**Task objective**
In the material below, find every line containing the string "manifests" and return it.

[Start of Attachment]

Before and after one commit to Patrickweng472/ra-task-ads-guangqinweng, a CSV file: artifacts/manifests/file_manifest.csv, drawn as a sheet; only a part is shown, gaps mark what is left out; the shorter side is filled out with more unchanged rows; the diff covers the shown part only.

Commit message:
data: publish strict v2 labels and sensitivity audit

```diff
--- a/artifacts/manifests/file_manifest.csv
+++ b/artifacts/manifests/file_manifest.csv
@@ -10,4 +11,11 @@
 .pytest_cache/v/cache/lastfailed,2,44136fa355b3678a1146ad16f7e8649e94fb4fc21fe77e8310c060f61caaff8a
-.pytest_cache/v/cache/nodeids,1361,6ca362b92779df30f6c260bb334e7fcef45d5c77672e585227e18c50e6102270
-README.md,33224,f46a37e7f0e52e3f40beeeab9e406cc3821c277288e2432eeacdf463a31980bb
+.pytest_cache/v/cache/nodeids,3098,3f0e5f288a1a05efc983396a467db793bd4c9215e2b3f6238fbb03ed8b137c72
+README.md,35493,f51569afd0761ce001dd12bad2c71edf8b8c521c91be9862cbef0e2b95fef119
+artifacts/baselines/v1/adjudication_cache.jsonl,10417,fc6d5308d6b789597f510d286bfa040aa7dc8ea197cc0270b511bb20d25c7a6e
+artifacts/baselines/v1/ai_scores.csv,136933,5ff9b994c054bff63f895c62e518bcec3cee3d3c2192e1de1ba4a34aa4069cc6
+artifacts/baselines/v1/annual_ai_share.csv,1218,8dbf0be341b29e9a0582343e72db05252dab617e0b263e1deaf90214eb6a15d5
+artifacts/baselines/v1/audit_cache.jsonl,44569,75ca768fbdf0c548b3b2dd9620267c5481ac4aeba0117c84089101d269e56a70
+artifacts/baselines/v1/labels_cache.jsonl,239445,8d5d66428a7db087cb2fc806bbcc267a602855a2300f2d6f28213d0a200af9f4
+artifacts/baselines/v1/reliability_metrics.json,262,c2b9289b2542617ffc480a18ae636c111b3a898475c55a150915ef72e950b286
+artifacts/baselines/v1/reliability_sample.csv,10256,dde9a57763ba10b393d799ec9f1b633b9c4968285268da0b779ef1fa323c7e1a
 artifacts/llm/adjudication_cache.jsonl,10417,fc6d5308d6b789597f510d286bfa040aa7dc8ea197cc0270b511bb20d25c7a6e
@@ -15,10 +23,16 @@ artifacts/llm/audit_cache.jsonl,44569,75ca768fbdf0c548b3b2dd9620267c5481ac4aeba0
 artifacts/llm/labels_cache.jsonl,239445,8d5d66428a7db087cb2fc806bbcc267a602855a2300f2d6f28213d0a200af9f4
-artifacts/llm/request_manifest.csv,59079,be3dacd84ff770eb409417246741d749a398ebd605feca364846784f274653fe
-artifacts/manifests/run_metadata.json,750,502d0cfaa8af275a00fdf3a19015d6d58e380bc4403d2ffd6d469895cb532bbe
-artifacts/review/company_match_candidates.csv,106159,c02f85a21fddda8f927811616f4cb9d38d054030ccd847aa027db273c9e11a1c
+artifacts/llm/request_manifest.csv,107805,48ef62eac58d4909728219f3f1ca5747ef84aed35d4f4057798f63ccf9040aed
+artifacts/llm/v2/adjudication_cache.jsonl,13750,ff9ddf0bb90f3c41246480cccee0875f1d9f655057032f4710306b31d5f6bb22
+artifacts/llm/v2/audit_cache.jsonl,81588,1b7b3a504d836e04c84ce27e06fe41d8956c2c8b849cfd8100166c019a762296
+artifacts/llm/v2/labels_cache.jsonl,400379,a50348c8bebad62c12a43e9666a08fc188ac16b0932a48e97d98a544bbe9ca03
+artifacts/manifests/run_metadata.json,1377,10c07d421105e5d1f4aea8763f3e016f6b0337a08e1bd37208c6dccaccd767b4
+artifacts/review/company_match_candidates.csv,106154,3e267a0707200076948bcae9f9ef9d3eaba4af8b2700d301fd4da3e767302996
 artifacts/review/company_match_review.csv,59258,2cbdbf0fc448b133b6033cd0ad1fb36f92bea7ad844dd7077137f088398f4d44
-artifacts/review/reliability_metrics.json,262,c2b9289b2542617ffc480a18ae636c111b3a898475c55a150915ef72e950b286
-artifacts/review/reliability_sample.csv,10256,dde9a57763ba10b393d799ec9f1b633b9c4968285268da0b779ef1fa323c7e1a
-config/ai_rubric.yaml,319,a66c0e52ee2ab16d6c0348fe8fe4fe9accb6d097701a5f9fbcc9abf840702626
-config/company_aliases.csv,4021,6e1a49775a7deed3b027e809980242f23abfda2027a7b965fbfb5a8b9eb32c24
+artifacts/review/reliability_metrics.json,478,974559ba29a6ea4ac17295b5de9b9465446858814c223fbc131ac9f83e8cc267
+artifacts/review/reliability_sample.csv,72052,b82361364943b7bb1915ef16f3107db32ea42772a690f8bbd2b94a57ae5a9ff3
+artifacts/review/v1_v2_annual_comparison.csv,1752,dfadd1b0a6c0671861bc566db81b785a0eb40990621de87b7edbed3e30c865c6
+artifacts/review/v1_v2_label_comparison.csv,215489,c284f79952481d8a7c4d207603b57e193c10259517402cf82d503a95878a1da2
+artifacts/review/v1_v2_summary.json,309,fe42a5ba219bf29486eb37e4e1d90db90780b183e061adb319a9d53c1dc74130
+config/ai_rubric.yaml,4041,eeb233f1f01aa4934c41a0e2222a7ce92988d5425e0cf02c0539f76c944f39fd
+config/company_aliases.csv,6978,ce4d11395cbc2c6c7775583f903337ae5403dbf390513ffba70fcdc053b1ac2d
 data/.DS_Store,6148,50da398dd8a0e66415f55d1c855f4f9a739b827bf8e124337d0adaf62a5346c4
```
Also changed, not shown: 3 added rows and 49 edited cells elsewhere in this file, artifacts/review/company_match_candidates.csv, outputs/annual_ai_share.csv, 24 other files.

[End of Attachment]

**Exercise answer**
Before and after one commit to Patrickweng472/ra-task-ads-guangqinweng, a CSV file: artifacts/manifests/file_manifest.csv, drawn as a sheet; only a part is shown, gaps mark what is left out; the shorter side is filled out with more unchanged rows; the diff covers the shown part only.
--- a/artifacts/manifests/file_manifest.csv
+++ b/artifacts/manifests/file_manifest.csv
-artifacts/manifests/run_metadata.json,750,502d0cfaa8af275a00fdf3a19015d6d58e380bc4403d2ffd6d469895cb532bbe
+artifacts/manifests/run_metadata.json,1377,10c07d421105e5d1f4aea8763f3e016f6b0337a08e1bd37208c6dccaccd767b4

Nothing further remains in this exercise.